"The Friends of Haddo Country Park volunteer team have worked so hard to make the first steps towards reopening. The community, along with local businesses, are stepping up in their droves to join our team or offer assistance. For His Royal Highness to recognise our plight is quite overwhelming. The Prince's knowledge of native woodland is extensive, we place huge value on his input and expertise.

"We will soon begin asking the local community to grow a Haddo legacy tree. We want Haddo's future to be as positively impactful as possible by asking everyone to nurture a small piece of Haddo's future prior to its replanting - Haddo has always been the people's park, so what better way to mark that than for the people to help her recover."

Tessa Carr, from the Ellon Resilience Group – one of many community groups who supported the community in the days following the storm – said: “The Ellon Resilience Group was set up following terrible flooding in 2016, to work locally to open up places of safety at times of great need. When we saw the devastation that had been caused by the storm, we quickly mobilised the support of the group, opening Victoria Hall in the town, to provide help to those without power, and later relocating to the Academy which offered better facilities when it became obvious that the loss of power would extend for some time.

“It was a great community effort and made so much easier because there was an established group of willing volunteers, who worked together to help those most in need.”

HRH also met Philip Long OBE, Chief Executive of the National Trust for Scotland. He said: “We were delighted to have had the opportunity to meet His Royal Highness at Haddo House and Country Park.

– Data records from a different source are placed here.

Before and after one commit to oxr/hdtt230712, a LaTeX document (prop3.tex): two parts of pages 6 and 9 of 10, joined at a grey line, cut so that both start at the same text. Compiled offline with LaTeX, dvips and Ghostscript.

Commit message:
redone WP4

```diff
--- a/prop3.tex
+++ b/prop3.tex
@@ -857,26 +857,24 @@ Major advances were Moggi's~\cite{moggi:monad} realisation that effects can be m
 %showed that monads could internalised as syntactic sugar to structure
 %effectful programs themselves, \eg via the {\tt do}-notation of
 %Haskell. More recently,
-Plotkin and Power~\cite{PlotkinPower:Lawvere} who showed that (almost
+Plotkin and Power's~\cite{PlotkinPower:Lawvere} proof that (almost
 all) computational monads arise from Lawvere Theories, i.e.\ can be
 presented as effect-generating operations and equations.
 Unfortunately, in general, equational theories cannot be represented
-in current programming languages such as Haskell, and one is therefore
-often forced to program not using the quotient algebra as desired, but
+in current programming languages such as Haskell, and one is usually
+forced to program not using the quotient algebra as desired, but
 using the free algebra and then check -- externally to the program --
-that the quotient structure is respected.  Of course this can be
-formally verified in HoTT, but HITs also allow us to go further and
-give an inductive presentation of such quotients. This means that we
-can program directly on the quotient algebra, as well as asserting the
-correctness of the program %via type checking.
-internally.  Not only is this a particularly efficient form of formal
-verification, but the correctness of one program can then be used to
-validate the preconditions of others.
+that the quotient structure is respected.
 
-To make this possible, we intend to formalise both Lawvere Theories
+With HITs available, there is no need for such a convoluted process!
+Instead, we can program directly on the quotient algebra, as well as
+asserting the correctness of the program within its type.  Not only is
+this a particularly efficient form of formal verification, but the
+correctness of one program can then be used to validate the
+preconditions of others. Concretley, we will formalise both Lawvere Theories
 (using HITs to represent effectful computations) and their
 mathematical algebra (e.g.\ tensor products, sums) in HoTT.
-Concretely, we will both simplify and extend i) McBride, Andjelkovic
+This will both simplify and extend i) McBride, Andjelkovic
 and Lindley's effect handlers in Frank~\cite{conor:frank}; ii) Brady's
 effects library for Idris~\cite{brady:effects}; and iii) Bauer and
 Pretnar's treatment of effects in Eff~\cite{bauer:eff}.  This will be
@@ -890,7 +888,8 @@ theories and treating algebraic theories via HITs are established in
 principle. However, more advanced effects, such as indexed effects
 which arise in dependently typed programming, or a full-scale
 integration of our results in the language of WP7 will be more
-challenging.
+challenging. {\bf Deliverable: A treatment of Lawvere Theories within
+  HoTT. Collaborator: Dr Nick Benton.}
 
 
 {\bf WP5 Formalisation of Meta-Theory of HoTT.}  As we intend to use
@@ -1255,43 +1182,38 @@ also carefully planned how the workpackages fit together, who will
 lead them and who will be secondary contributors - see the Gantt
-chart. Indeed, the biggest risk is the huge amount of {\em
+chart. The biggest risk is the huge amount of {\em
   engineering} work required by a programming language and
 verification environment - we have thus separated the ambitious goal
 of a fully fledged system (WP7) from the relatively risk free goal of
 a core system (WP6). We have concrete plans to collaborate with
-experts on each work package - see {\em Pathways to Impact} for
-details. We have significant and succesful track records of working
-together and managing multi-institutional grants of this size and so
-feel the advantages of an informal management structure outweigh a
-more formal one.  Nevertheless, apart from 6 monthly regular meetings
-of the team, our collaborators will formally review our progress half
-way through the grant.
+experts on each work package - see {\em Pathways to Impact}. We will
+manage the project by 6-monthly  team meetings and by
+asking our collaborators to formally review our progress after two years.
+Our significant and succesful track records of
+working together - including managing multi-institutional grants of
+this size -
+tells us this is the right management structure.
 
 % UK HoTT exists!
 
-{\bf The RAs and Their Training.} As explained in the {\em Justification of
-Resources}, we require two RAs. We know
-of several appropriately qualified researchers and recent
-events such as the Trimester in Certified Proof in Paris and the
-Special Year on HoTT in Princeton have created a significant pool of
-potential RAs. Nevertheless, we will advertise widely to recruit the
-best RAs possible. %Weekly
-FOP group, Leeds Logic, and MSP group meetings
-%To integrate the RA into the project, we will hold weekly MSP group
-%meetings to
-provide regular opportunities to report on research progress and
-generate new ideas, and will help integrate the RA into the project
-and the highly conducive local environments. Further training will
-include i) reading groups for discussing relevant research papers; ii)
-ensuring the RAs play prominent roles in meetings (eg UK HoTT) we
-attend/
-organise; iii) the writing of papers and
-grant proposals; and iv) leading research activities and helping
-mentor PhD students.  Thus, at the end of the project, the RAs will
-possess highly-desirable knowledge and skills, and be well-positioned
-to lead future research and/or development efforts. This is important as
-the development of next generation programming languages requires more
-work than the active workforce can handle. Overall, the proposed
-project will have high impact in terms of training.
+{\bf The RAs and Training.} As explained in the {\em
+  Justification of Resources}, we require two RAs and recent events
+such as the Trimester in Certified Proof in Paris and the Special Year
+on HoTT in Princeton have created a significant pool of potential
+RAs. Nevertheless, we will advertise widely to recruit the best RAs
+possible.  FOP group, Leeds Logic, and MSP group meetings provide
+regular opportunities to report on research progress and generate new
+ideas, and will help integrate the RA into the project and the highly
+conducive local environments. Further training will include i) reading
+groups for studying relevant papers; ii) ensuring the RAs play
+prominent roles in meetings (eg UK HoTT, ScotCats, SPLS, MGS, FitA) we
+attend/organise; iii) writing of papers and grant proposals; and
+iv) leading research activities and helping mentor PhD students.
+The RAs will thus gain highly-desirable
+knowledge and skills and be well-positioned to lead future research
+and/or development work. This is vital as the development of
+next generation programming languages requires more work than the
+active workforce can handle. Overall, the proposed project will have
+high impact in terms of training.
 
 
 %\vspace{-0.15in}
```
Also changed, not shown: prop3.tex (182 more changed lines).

“His Royal Highness certainly recognised how difficult and distressing the aftermath of the storm has been for our staff and volunteers and offered exceptionally kind words about the magnificent efforts they have been making to ensure the affected properties are made safe again for visitors.”

The Duke met with members of local resilience groups